:: Task ::
Every line below must come back exactly as it stands, with the images omitted.

:: Raw data ::
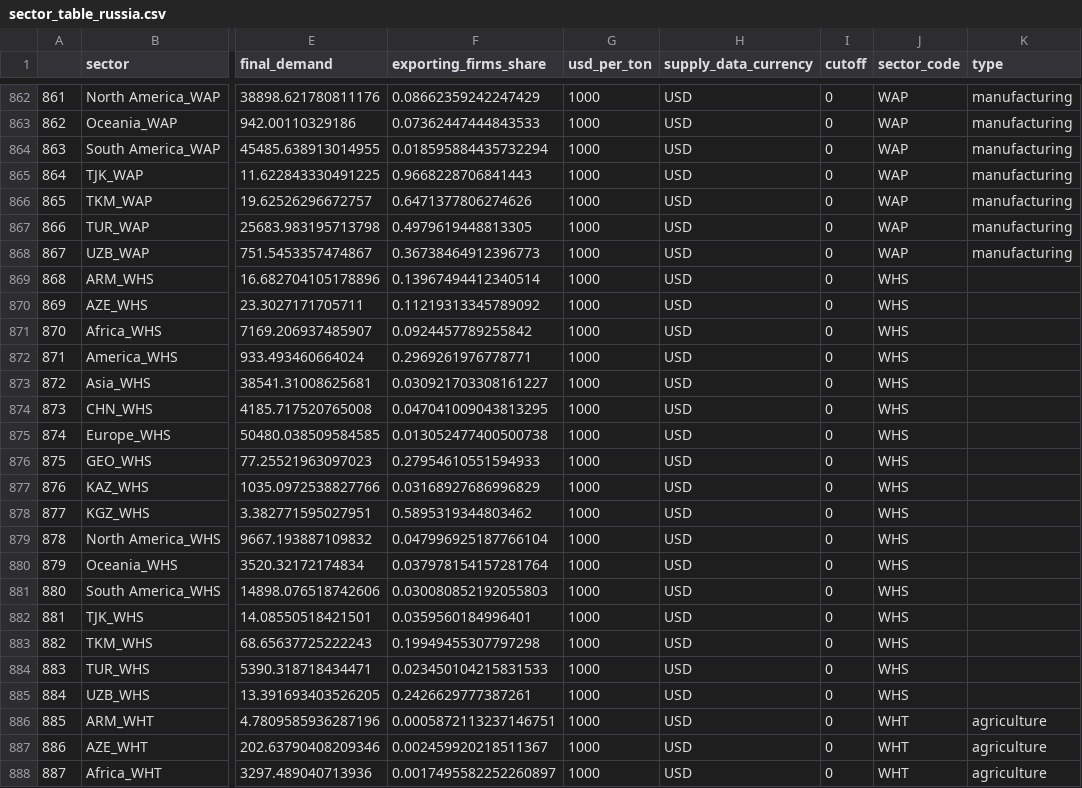
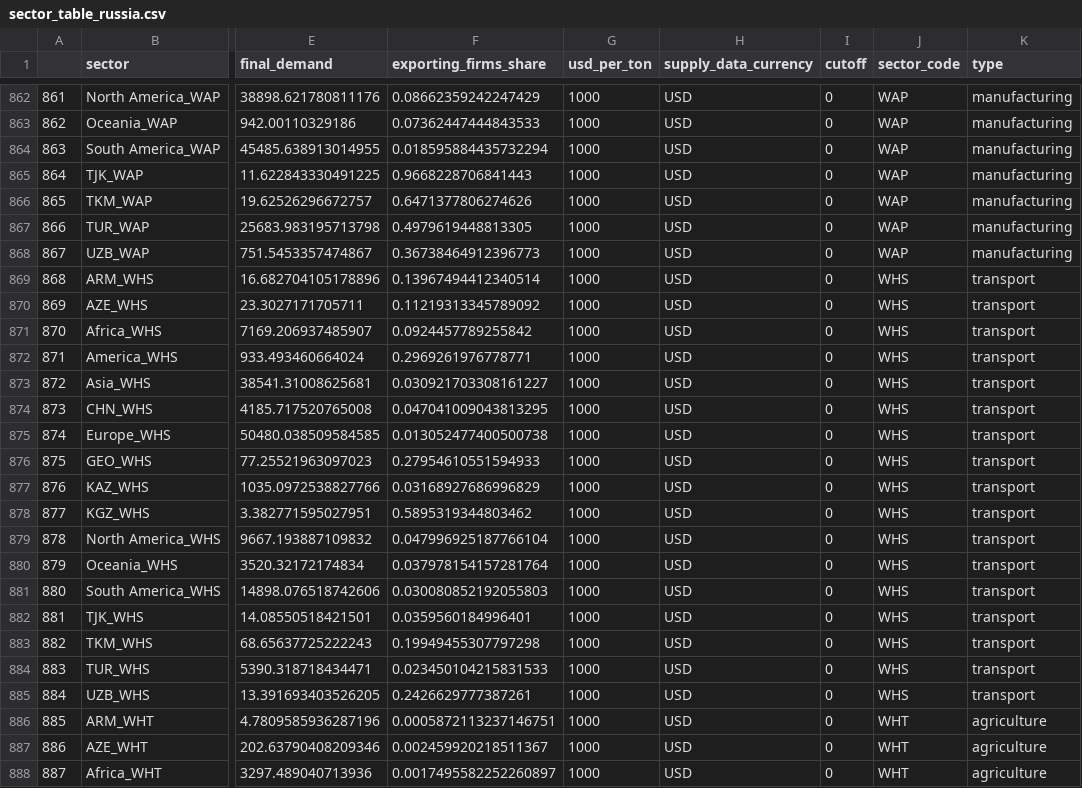
Before and after one commit to ccolon/disruptsc, a CSV file: input/Global/Network/sector_table_russia.csv, drawn as a sheet; only a part is shown, gaps mark what is left out; the diff covers the shown part only; the diff names each change by its address in the sheet, - before the commit and + after, or states it on an @@ line.

```diff
--- a/input/Global/Network/sector_table_russia.csv
+++ b/input/Global/Network/sector_table_russia.csv
-K869:K885 (type): (empty)
+K869:K885 (type): transport
```
Also changed, not shown: 17 edited cells elsewhere in this file.
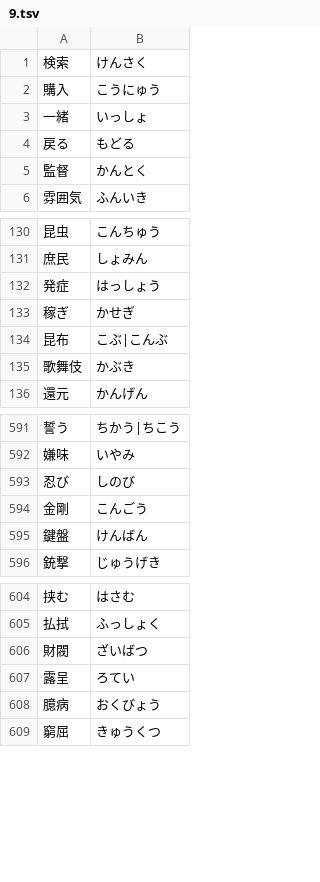
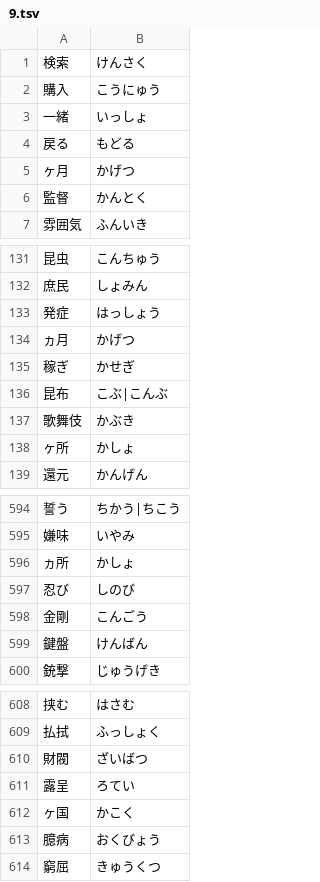
Before and after one commit to marmooo/tegaki-yomi, a TSV file: docs/data/9.tsv, drawn as a sheet; only a part is shown, gaps mark what is left out.

```diff
--- a/docs/data/9.tsv
+++ b/docs/data/9.tsv
@@ -4,2 +4,3 @@
 戻る	もどる
+ヶ月	かげつ
 監督	かんとく
@@ -132,2 +133,3 @@
 発症	はっしょう
+ヵ月	かげつ
 稼ぎ	かせぎ
@@ -135,2 +137,3 @@
 歌舞伎	かぶき
+ヶ所	かしょ
 還元	かんげん
@@ -592,2 +595,3 @@
 嫌味	いやみ
+ヵ所	かしょ
 忍び	しのび
@@ -607,2 +611,3 @@
 露呈	ろてい
+ヶ国	かこく
 臆病	おくびょう
```
Also changed, not shown: docs/data/5.tsv, docs/data/6.tsv, 15 other files.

:: Reply ::
Before and after one commit to ccolon/disruptsc, a CSV file: input/Global/Network/sector_table_russia.csv, drawn as a sheet; only a part is shown, gaps mark what is left out; the diff covers the shown part only; the diff names each change by its address in the sheet, - before the commit and + after, or states it on an @@ line.

```diff
--- a/input/Global/Network/sector_table_russia.csv
+++ b/input/Global/Network/sector_table_russia.csv
-K869:K885 (type): (empty)
+K869:K885 (type): transport
```
Also changed, not shown: 17 edited cells elsewhere in this file.
Before and after one commit to marmooo/tegaki-yomi, a TSV file: docs/data/9.tsv, drawn as a sheet; only a part is shown, gaps mark what is left out.

```diff
--- a/docs/data/9.tsv
+++ b/docs/data/9.tsv
@@ -4,2 +4,3 @@
 戻る	もどる
+ヶ月	かげつ
 監督	かんとく
@@ -132,2 +133,3 @@
 発症	はっしょう
+ヵ月	かげつ
 稼ぎ	かせぎ
@@ -135,2 +137,3 @@
 歌舞伎	かぶき
+ヶ所	かしょ
 還元	かんげん
@@ -592,2 +595,3 @@
 嫌味	いやみ
+ヵ所	かしょ
 忍び	しのび
@@ -607,2 +611,3 @@
 露呈	ろてい
+ヶ国	かこく
 臆病	おくびょう
```
Also changed, not shown: docs/data/5.tsv, docs/data/6.tsv, 15 other files.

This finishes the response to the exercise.